DATA IN THIS EXERCISE:
● ● ● ●
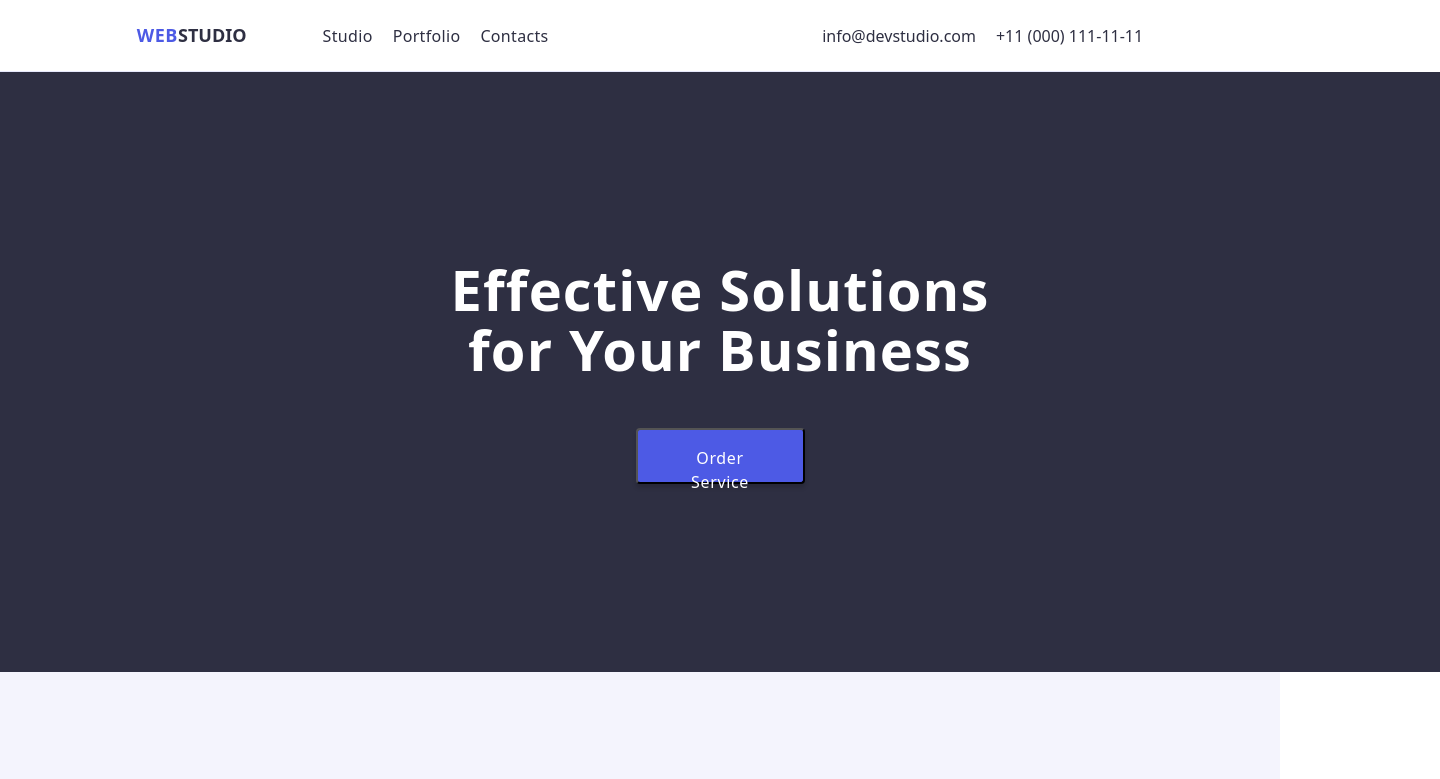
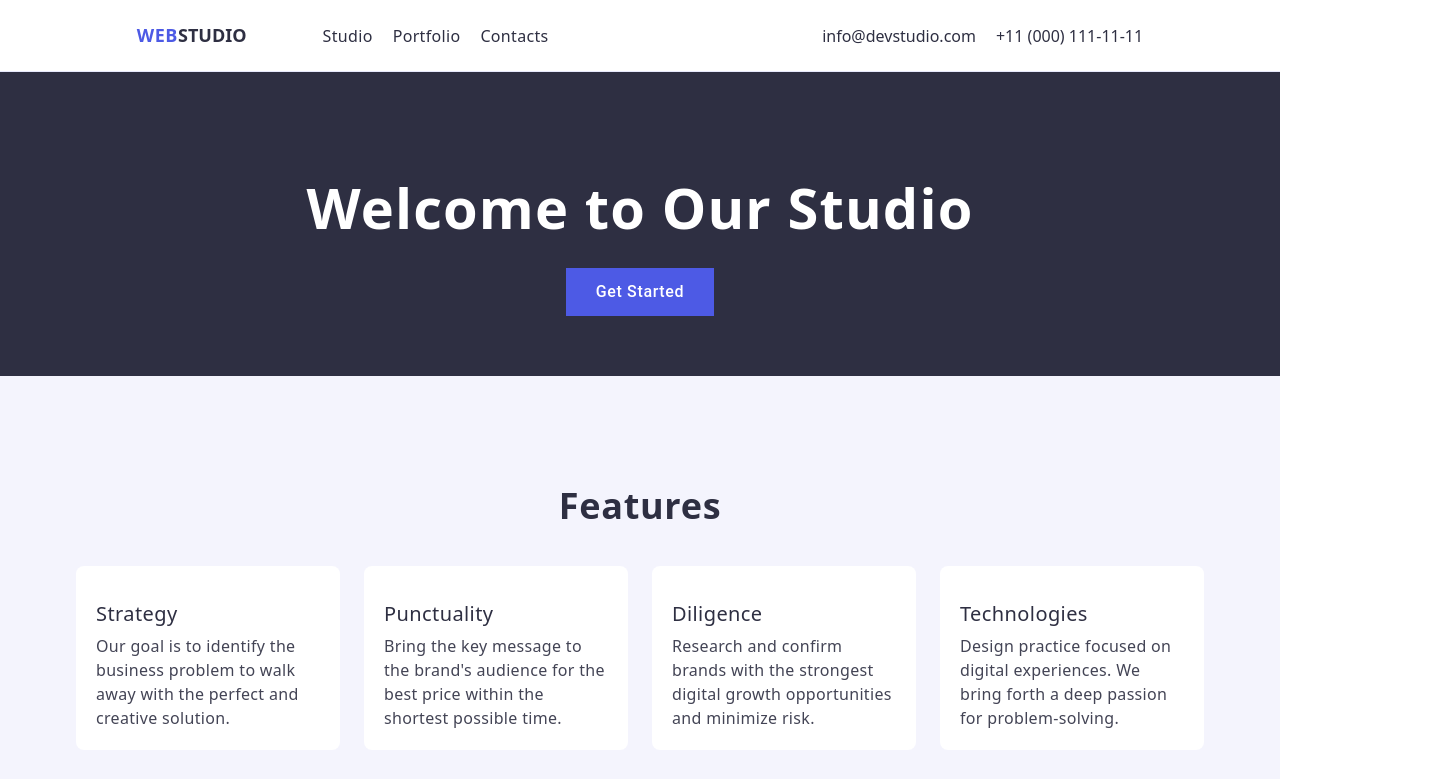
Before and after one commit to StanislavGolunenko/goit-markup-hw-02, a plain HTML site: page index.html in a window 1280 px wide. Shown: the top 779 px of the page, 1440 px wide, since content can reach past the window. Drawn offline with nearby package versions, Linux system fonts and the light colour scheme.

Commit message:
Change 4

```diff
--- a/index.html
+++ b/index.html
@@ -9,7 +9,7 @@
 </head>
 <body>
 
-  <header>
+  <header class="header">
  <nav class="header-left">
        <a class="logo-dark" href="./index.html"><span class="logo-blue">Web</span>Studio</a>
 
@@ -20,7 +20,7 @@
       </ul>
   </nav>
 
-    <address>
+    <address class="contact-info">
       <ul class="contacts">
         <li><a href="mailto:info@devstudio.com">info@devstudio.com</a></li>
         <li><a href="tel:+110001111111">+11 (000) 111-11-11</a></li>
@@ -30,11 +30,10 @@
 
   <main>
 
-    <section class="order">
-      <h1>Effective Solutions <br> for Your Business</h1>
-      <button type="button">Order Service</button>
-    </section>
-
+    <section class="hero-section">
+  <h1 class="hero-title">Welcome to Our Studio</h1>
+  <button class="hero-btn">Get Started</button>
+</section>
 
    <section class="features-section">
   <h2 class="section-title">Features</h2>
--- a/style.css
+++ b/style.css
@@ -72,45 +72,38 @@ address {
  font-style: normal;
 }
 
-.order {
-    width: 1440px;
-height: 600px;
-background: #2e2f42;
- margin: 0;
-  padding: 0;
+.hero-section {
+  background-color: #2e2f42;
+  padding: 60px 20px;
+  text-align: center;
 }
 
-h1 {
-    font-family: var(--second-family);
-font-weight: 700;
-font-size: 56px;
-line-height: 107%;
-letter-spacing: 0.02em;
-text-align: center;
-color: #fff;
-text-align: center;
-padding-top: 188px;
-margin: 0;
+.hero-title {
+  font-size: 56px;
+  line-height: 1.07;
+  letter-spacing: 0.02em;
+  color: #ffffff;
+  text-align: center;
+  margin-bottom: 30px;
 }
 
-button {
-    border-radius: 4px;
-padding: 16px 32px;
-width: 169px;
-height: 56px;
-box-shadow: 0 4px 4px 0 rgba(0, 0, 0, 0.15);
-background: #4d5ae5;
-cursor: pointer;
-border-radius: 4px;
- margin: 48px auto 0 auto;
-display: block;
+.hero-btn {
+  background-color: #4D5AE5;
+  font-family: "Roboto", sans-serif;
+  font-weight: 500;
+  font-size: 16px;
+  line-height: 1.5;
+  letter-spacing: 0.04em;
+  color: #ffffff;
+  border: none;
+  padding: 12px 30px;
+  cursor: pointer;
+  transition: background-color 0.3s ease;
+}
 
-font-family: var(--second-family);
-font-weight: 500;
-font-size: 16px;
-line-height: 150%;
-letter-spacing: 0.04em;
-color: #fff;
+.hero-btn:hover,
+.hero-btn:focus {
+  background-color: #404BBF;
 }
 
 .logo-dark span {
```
● ● ● ●
EXERCISE PROMPT:
When you write out the material again, keep every word exact and omit the pictures.

PROBLEM SOLUTION:
Before and after one commit to StanislavGolunenko/goit-markup-hw-02, a plain HTML site: page index.html in a window 1280 px wide. Shown: the top 779 px of the page, 1440 px wide, since content can reach past the window. Drawn offline with nearby package versions, Linux system fonts and the light colour scheme.

Commit message:
Change 4

```diff
--- a/index.html
+++ b/index.html
@@ -9,7 +9,7 @@
 </head>
 <body>
 
-  <header>
+  <header class="header">
  <nav class="header-left">
        <a class="logo-dark" href="./index.html"><span class="logo-blue">Web</span>Studio</a>
 
@@ -20,7 +20,7 @@
       </ul>
   </nav>
 
-    <address>
+    <address class="contact-info">
       <ul class="contacts">
         <li><a href="mailto:info@devstudio.com">info@devstudio.com</a></li>
         <li><a href="tel:+110001111111">+11 (000) 111-11-11</a></li>
@@ -30,11 +30,10 @@
 
   <main>
 
-    <section class="order">
-      <h1>Effective Solutions <br> for Your Business</h1>
-      <button type="button">Order Service</button>
-    </section>
-
+    <section class="hero-section">
+  <h1 class="hero-title">Welcome to Our Studio</h1>
+  <button class="hero-btn">Get Started</button>
+</section>
 
    <section class="features-section">
   <h2 class="section-title">Features</h2>
--- a/style.css
+++ b/style.css
@@ -72,45 +72,38 @@ address {
  font-style: normal;
 }
 
-.order {
-    width: 1440px;
-height: 600px;
-background: #2e2f42;
- margin: 0;
-  padding: 0;
+.hero-section {
+  background-color: #2e2f42;
+  padding: 60px 20px;
+  text-align: center;
 }
 
-h1 {
-    font-family: var(--second-family);
-font-weight: 700;
-font-size: 56px;
-line-height: 107%;
-letter-spacing: 0.02em;
-text-align: center;
-color: #fff;
-text-align: center;
-padding-top: 188px;
-margin: 0;
+.hero-title {
+  font-size: 56px;
+  line-height: 1.07;
+  letter-spacing: 0.02em;
+  color: #ffffff;
+  text-align: center;
+  margin-bottom: 30px;
 }
 
-button {
-    border-radius: 4px;
-padding: 16px 32px;
-width: 169px;
-height: 56px;
-box-shadow: 0 4px 4px 0 rgba(0, 0, 0, 0.15);
-background: #4d5ae5;
-cursor: pointer;
-border-radius: 4px;
- margin: 48px auto 0 auto;
-display: block;
+.hero-btn {
+  background-color: #4D5AE5;
+  font-family: "Roboto", sans-serif;
+  font-weight: 500;
+  font-size: 16px;
+  line-height: 1.5;
+  letter-spacing: 0.04em;
+  color: #ffffff;
+  border: none;
+  padding: 12px 30px;
+  cursor: pointer;
+  transition: background-color 0.3s ease;
+}
 
-font-family: var(--second-family);
-font-weight: 500;
-font-size: 16px;
-line-height: 150%;
-letter-spacing: 0.04em;
-color: #fff;
+.hero-btn:hover,
+.hero-btn:focus {
+  background-color: #404BBF;
 }
 
 .logo-dark span {
```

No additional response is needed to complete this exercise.